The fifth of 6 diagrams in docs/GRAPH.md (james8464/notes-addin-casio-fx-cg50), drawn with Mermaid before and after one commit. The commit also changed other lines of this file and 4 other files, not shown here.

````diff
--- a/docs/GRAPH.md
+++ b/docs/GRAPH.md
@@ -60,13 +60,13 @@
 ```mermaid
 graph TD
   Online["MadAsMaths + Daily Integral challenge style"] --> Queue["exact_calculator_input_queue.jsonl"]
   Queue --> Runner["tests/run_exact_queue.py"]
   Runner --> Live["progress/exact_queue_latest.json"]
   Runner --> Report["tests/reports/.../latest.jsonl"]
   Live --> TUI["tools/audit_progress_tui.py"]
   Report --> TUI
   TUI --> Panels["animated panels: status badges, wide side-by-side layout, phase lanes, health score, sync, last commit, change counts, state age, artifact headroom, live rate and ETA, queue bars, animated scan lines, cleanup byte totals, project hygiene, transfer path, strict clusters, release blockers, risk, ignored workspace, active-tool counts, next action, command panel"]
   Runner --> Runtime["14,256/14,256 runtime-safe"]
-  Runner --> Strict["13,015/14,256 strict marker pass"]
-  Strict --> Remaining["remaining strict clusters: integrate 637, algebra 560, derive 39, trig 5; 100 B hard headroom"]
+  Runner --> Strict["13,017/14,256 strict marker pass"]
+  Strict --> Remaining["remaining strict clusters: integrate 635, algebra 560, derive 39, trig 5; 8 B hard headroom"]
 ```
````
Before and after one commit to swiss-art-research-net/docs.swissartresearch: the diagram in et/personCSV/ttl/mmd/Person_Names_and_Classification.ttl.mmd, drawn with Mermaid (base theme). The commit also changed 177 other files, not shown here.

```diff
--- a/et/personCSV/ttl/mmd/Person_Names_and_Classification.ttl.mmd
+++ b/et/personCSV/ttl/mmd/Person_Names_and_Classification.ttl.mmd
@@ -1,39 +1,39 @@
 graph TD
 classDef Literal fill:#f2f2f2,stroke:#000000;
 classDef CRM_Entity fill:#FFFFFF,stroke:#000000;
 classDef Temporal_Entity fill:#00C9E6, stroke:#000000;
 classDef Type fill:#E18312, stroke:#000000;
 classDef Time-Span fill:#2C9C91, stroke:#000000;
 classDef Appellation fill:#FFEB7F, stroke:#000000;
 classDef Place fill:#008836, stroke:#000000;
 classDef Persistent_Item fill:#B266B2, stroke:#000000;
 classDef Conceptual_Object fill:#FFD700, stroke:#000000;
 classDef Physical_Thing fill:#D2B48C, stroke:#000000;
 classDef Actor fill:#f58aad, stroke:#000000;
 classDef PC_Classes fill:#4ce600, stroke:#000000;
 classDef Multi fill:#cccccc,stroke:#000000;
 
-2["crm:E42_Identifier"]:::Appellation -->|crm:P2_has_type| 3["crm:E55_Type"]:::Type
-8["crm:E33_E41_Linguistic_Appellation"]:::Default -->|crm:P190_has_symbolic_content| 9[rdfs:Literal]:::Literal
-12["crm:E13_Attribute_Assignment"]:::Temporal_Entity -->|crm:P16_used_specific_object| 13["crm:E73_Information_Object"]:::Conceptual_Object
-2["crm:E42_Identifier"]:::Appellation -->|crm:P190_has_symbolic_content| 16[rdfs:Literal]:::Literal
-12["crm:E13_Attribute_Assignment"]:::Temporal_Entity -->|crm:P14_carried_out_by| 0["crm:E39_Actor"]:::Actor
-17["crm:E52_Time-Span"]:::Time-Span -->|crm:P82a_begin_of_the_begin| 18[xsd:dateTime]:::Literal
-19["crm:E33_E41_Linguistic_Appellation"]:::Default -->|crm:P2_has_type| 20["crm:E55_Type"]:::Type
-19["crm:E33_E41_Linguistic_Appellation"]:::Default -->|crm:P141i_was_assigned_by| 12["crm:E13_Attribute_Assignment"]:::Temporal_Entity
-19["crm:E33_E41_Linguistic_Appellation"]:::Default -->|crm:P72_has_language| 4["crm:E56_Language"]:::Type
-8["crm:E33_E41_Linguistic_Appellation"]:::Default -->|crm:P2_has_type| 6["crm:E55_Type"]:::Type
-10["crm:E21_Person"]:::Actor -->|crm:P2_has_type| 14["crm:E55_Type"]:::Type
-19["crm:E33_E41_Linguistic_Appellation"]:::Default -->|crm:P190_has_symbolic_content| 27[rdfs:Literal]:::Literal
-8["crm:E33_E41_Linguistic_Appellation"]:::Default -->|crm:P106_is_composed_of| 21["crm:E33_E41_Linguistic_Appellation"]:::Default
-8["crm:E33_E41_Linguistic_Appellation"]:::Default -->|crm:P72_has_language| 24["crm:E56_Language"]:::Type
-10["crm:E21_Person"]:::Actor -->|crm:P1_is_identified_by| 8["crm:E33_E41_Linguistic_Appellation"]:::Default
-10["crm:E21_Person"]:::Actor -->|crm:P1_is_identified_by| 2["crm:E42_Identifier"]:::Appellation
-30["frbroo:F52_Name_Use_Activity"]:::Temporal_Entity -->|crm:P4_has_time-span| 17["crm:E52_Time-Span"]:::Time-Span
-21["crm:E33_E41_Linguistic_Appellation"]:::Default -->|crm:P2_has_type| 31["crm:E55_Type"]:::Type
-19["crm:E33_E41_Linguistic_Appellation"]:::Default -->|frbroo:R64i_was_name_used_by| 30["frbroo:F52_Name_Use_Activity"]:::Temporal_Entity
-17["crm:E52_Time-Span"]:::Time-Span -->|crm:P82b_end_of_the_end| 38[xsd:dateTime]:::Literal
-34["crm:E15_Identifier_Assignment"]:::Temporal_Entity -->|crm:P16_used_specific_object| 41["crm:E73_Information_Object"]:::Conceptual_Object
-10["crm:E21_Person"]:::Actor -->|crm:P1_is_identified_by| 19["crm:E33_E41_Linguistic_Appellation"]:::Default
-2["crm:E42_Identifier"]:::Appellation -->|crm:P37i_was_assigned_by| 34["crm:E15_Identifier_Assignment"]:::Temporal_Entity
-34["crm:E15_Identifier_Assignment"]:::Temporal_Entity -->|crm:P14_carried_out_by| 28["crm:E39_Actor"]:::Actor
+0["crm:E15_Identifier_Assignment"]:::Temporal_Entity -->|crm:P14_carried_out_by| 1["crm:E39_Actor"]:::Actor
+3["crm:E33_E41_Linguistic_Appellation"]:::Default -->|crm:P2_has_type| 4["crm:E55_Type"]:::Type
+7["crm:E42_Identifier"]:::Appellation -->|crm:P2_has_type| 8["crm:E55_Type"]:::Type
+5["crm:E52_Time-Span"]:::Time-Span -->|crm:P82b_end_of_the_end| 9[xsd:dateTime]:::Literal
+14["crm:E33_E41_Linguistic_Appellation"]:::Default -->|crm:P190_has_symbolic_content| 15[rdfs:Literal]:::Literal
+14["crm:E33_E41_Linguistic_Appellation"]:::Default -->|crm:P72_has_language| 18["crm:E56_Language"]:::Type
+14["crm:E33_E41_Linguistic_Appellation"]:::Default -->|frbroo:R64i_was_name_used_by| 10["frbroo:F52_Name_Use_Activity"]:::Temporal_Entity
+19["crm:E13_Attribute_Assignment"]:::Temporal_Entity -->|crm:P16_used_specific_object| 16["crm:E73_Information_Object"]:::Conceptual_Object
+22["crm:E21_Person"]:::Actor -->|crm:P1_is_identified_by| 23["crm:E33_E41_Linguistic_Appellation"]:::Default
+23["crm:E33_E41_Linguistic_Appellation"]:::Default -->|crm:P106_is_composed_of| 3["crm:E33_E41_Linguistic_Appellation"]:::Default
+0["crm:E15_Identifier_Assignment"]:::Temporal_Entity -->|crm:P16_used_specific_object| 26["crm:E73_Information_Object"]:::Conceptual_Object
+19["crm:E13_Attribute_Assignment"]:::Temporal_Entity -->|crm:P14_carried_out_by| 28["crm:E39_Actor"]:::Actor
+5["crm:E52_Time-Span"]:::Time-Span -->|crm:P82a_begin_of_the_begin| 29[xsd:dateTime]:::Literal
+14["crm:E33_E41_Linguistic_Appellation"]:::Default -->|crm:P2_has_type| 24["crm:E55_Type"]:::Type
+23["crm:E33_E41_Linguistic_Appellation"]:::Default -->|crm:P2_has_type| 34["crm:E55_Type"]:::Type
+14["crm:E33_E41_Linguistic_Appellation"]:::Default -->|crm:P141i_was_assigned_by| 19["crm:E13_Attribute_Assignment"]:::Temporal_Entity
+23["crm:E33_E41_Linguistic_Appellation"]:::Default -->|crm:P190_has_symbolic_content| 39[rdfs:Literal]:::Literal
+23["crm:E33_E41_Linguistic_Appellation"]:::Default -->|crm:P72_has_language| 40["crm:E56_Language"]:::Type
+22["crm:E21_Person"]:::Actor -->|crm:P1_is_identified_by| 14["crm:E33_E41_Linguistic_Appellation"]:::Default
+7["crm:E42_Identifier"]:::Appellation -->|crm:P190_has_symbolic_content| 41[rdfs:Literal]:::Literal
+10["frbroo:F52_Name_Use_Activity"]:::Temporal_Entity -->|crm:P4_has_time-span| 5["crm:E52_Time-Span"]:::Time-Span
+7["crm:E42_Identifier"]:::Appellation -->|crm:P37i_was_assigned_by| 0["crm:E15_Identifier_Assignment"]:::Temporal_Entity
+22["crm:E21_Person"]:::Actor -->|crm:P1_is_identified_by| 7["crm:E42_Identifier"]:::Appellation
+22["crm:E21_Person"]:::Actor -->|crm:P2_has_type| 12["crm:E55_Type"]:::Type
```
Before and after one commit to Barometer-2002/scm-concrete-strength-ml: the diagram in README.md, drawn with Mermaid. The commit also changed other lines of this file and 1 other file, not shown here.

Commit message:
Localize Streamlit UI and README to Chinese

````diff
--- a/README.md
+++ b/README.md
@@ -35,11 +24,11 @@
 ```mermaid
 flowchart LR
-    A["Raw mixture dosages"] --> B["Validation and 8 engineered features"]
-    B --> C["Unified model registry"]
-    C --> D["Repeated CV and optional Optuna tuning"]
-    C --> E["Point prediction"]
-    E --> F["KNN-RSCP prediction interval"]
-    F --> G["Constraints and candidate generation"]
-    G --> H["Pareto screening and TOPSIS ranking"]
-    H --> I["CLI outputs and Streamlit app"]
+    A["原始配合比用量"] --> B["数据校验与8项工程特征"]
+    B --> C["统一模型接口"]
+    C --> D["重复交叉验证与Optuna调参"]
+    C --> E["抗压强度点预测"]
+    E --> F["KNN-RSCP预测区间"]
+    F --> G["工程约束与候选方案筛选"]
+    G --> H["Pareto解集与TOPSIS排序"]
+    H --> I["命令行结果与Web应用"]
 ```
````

#### [Task to carry out]
Every line above with the word "README" belongs in the answer, copied as written.

#### [Written response]
Before and after one commit to Barometer-2002/scm-concrete-strength-ml: the diagram in README.md, drawn with Mermaid. The commit also changed other lines of this file and 1 other file, not shown here.
Localize Streamlit UI and README to Chinese
--- a/README.md
+++ b/README.md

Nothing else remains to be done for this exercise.